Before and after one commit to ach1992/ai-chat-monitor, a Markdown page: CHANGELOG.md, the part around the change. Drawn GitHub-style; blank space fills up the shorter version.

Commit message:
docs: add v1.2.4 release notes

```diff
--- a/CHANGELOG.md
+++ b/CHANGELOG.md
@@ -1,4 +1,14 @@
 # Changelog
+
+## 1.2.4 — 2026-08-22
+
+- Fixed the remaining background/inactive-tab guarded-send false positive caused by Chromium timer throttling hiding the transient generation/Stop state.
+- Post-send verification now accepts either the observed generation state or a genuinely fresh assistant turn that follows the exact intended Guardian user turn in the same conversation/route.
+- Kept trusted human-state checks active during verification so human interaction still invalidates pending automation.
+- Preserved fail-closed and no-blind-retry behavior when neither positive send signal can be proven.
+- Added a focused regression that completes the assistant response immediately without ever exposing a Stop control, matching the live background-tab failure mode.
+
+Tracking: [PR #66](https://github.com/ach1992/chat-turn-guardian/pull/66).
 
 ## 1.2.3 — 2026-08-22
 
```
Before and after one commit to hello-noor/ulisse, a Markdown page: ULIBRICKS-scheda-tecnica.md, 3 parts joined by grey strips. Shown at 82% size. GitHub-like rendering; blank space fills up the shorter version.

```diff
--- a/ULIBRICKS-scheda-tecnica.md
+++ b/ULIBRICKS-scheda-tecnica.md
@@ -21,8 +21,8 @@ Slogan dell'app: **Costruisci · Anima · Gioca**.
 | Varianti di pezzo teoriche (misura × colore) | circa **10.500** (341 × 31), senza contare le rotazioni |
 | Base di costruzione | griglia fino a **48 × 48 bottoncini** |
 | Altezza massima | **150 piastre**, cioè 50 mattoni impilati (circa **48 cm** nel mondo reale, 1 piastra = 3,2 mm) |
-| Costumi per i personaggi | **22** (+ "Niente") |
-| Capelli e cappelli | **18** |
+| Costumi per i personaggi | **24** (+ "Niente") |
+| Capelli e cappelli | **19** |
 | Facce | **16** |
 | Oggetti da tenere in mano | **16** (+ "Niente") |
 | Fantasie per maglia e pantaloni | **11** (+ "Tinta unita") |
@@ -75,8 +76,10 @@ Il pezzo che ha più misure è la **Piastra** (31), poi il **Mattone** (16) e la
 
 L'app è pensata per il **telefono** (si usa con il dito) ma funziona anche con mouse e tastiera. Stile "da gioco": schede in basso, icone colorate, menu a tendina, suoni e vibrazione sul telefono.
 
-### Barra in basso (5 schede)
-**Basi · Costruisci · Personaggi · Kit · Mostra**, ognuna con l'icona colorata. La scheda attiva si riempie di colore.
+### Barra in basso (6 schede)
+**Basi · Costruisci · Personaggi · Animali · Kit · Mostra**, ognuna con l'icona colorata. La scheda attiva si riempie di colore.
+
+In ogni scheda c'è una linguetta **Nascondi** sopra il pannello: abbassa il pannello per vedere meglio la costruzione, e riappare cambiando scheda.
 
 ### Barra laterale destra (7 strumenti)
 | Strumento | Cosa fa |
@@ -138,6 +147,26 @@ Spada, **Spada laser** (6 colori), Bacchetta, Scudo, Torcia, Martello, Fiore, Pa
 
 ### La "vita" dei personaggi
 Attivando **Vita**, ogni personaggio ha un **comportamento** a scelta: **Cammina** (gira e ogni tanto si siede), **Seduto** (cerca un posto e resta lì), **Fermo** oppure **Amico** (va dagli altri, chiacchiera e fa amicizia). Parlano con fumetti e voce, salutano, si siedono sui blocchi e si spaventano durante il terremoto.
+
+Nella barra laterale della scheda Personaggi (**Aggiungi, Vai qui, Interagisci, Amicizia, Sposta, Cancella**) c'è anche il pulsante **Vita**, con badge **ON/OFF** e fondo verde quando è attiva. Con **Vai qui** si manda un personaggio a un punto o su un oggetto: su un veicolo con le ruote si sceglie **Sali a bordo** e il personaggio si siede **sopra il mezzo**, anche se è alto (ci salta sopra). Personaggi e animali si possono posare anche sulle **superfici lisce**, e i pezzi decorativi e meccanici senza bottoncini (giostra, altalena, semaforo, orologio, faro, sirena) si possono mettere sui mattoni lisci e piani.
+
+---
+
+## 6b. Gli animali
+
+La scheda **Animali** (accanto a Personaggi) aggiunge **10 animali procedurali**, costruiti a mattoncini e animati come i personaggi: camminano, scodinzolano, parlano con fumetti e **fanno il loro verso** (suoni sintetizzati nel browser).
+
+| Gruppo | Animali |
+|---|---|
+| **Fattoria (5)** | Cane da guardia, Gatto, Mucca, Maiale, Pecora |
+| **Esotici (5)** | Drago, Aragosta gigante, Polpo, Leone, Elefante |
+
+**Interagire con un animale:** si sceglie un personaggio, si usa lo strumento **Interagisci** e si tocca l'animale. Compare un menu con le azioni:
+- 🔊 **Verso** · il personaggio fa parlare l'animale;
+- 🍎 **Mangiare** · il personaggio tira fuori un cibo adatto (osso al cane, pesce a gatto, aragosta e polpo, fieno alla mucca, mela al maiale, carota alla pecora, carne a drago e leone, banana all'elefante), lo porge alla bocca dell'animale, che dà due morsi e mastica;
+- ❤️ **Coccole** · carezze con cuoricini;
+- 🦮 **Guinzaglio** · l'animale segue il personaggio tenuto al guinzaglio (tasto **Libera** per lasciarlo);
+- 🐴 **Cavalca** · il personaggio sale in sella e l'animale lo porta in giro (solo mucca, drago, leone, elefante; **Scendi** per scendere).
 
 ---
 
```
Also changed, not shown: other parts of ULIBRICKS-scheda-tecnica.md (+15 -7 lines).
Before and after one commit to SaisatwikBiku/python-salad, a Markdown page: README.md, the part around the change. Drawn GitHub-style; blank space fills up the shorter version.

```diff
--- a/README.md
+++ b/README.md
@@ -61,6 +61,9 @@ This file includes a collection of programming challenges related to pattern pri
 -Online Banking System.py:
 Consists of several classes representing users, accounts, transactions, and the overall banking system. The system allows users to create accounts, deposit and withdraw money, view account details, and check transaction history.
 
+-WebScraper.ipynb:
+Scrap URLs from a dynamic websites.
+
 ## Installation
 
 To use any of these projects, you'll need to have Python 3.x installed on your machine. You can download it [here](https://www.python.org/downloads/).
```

### [WHAT YOU WILL DO]
Take from the material above every line that includes the word "pezzo".

### [YOUR RESPONSE]
 | Varianti di pezzo teoriche (misura × colore) | circa **10.500** (341 × 31), senza contare le rotazioni |
@@ -75,8 +76,10 @@ Il pezzo che ha più misure è la **Piastra** (31), poi il **Mattone** (16) e la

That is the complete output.